Fifty years earlier, in 1963, the centenary of the line had not been celebrated at all. The Beeching report calling for the closure of railway lines and thousands of stations across the country had been published just a few months before and, while the Falmouth line was not among those listed for closure, the mood was such that no celebrations were organised.
In 1966, there was an attempt by British Rail to close the line but this was rejected due particularly to freight to and from Falmouth docks, something that hasn’t run for many years now.
After this, the line was simplified and all stations unstaffed. Through most of the period, right up until 2002, the line didn’t have trains on Sundays all year round.
A new era for the Maritime Line began in May 2009 thanks to a Cornwall Council led scheme which saw a passing loop installed at Penryn station and the train service on weekdays and Saturdays doubled. By then, a full Sunday service was running throughout the year. All this continues to this day.
Use of the Maritime Line has grown greatly since the beginning of the century. 185,000 journeys were recorded on the line in 2001. By 2008, the year before the passing loop at Penryn opened, there were 293,000 journeys.
The Penryn passing loop and particularly the doubling of train services to half hourly saw usage more than double over the next four years so that in 2012, there were 613,000 journeys made.
The Maritime Line has bounced back strongly after the Pandemic and in 2022, 632,000 journeys were made.

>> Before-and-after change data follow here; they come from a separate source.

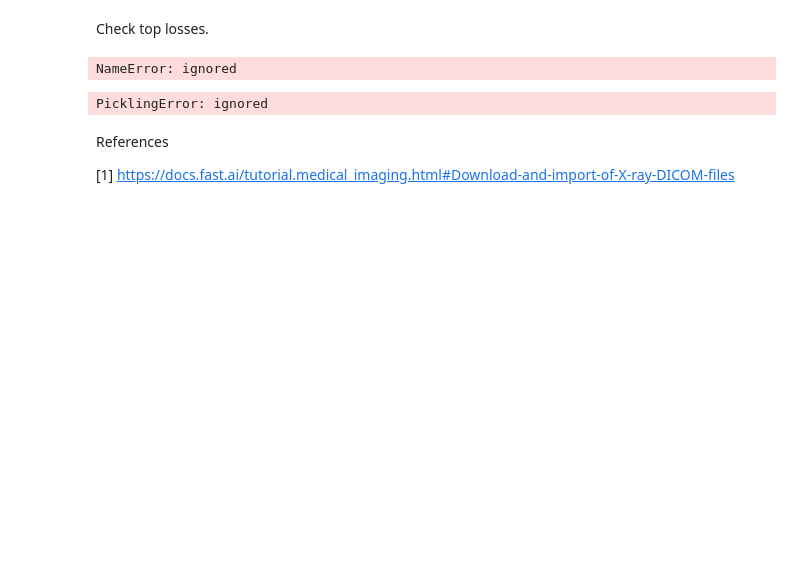
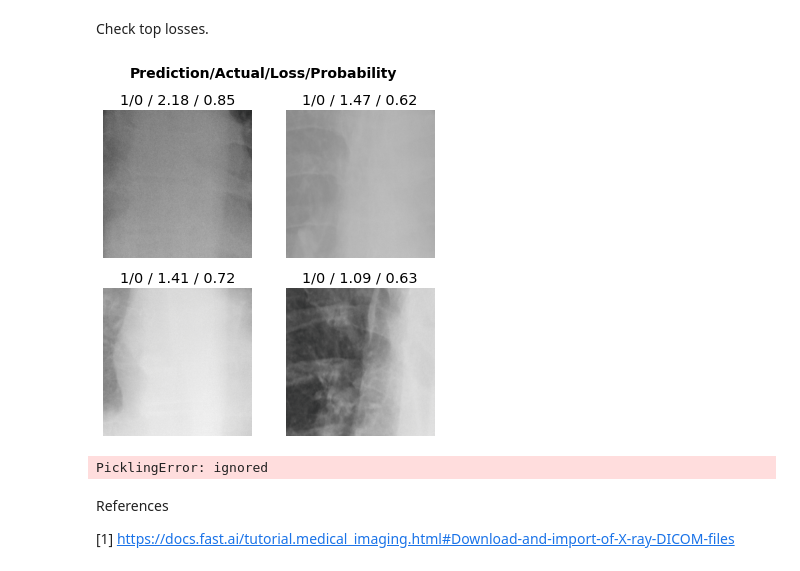
Before and after one commit to avkornaev/Fast_AI_course, a Jupyter notebook: XRayImagesAnalysis.ipynb, the cells around one changed output. Cells and saved outputs as stored; diff of their text form; code cells hidden in the pictures; blank space fills up the shorter version.

```diff
--- a/XRayImagesAnalysis.ipynb
+++ b/XRayImagesAnalysis.ipynb
@@ -175,9 +181,9 @@ interp.plot_confusion_matrix()
 # %% [markdown]
 Check top losses.
 # %%
-interp.plot_top_losses(8, nrows=2)
+interp.plot_top_losses(NoOfDispImds, nrows=2)
 # %% [output]
-NameError: ignored
+[figure, added]
 # %%
 #xray = xray.new(item_tfms=Resize(128), batch_tfms=aug_transforms(mult=2))
 #xray.show_batch(max_n=4, nrows=1, unique=True)
```
Also changed, not shown: parts of 12 cells of this notebook.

Looking ahead, the line is set to see further improvements under the Mid Cornwall Metro initiative with through trains to St Austell and Newquay.
The Devon & Cornwall Rail Partnership is a non profit partnership between local authorities, including Cornwall Council, GWR and other rail industry bodies and the University of Plymouth where it is based.
It has worked on the Maritime Line since 1995, promoting the use of the line, working to improve train services and facilities, helping link the community and the railway and working to boost the local economy of the places served through their rail link.
Among many other things, the Partnership led the bids that saw the all year Sunday service introduced in 2002 and worked closely with Cornwall Council and GWR to promote the improved service with the Penryn passing loop from 2009.
It has worked throughout to promote the line and the places it serves and to help and support The Friends of Penmere Station, its sister group at Perranwell and others. Promotion has included securing the Falmouth Town Team day-long free slots at both London Paddington and Birmingham New Street stations to promote the town and local area to passengers.
Manager Richard Burningham said “Happy 30th Birthday to the Friends of Penmere Station and Happy 160th Birthday to the Maritime Line. The Friends have transformed the station over the last thirty years and, thanks to them, it has long been a real jewel in the crown of Cornish stations.
“Having just survived the 1960s and been transformed in 2009, thanks to Cornwall Council, with the opening of the Penryn passing loop and doubling of the train service, the Maritime Line is celebrating its 160th anniversary in fine fettle.
“The key thing is that generations of local people have and are finding the trains are a great way to get around. Long may this remain the case and I’m very confident it will.”